By Daniel Stringer
North Shore Times
January 17, 2018 4:34pm

The community of St Ives has been left shocked by what has been called an act of “racially motivated vandalism”.

During the evening of January 6, several vehicles in St Ives were defaced with spray painted symbols of swastikas and abusive words. Given the large Jewish population in St Ives, the crime is being interpreted as having racial undertones.

A van parked on the street was spray painted with the swastika symbol.

NSW Jewish Board of Deputies chief executive Vic Alhadeff strongly condemned the incident.

“Racially-motivated vandalism has no place in civil society,” Mr Alhadeff told the North Shore Times.

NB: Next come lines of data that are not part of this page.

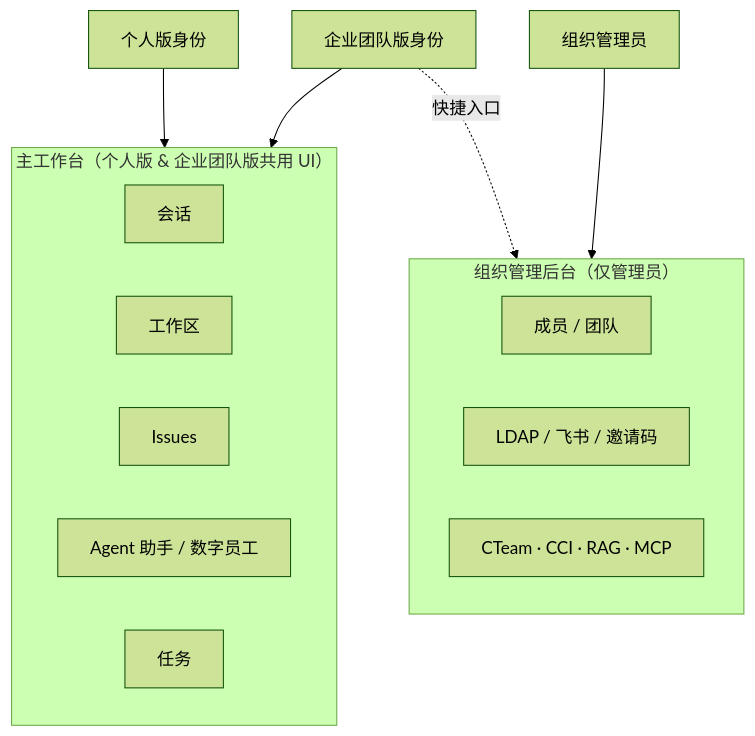
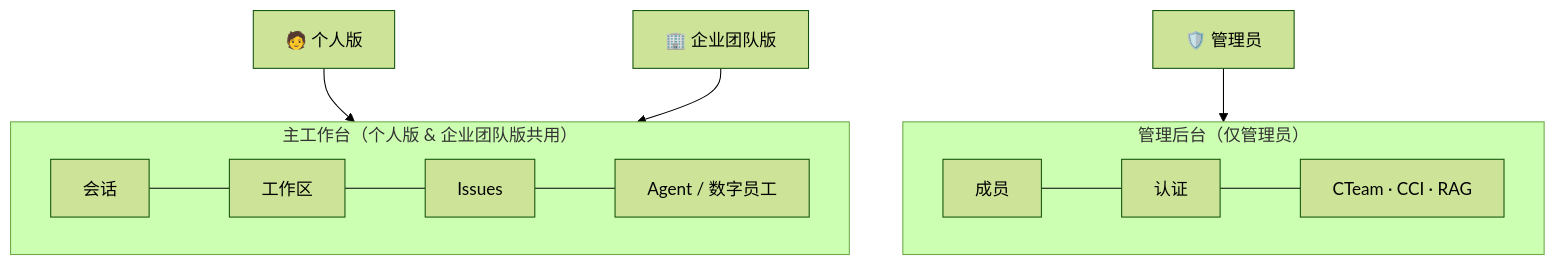
Before and after one commit to gaogg521/1ONE-ClaudeCode: the second of 3 diagrams in readme.md, drawn with Mermaid (forest theme). The commit also changed other lines of this file, not shown here.

````diff
--- a/readme.md
+++ b/readme.md
@@ -224,21 +300,12 @@
 ```mermaid
 flowchart TB
-  subgraph Workbench["主工作台（个人版 & 企业团队版共用 UI）"]
-    S["会话"]
-    W["工作区"]
-    I["Issues"]
-    A["Agent 助手 / 数字员工"]
-    T["任务"]
+  subgraph Workbench["主工作台（个人版 & 企业团队版共用）"]
+    S["会话"] --- W["工作区"] --- I["Issues"] --- A["Agent / 数字员工"]
   end
-
-  subgraph Admin["组织管理后台（仅管理员）"]
-    U["成员 / 团队"]
-    Auth["LDAP / 飞书 / 邀请码"]
-    DevOps["CTeam · CCI · RAG · MCP"]
+  subgraph Admin["管理后台（仅管理员）"]
+    U["成员"] --- Auth["认证"] --- DevOps["CTeam · CCI · RAG"]
   end
-
-  Personal["个人版身份"] --> Workbench
-  Enterprise["企业团队版身份"] --> Workbench
-  OrgAdmin["组织管理员"] --> Admin
-  Enterprise -.->|"快捷入口"| Admin
+  Personal["🧑 个人版"] --> Workbench
+  Enterprise["🏢 企业团队版"] --> Workbench
+  OrgAdmin["🛡️ 管理员"] --> Admin
 ```
````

“Nazi swastikas represent the ultimate in racial hatred, and all well-meaning people should condemn these attacks and those who engage in such despicable behaviour. We hope that the authorities catch the thugs responsible.”

However Ku-ring-gai councillor David Citer, who is a prominent member of the local Jewish community, said he believed the attack was “a one-off” but agreed it was motivated by “racial hatred”.

“At the end of the day St Ives is made up of a lot of different religions whether it be Christian, Catholic, Muslim or Jewish and we are a very tolerant community,” Mr Citer told the North Shore Times.

“I think the average resident living in St Ives would look at this act in a bad light and I don’t think that sort of sentiment is echoed through the community. I think this is a one-off incident and as a whole the community is very tolerant of all different religions and we have proven that we can live harmoniously with people of an array of different faiths.”

Data from the 2016 census showed that almost ten per cent of the population living in St Ives identified as Jewish. Mr Citer said the use of a symbol which carries a meaning of prolific hatred and genocide such as the swastika is very troubling and more education is needed to prevent another act of this kind.

“Unfortunately you do get a few in the minority who want to express hatred through racism and bigotry and obviously an act like this where swastikas are being painted on cars is a blatant act of racism.

“Education is always the key and I think it is important for young people to understand what the Jewish community actually went through during the Second World War.

A representative for the Ku-ring-gai LAC stated that the investigation is ongoing and there are no people of interest at this stage.

Original article: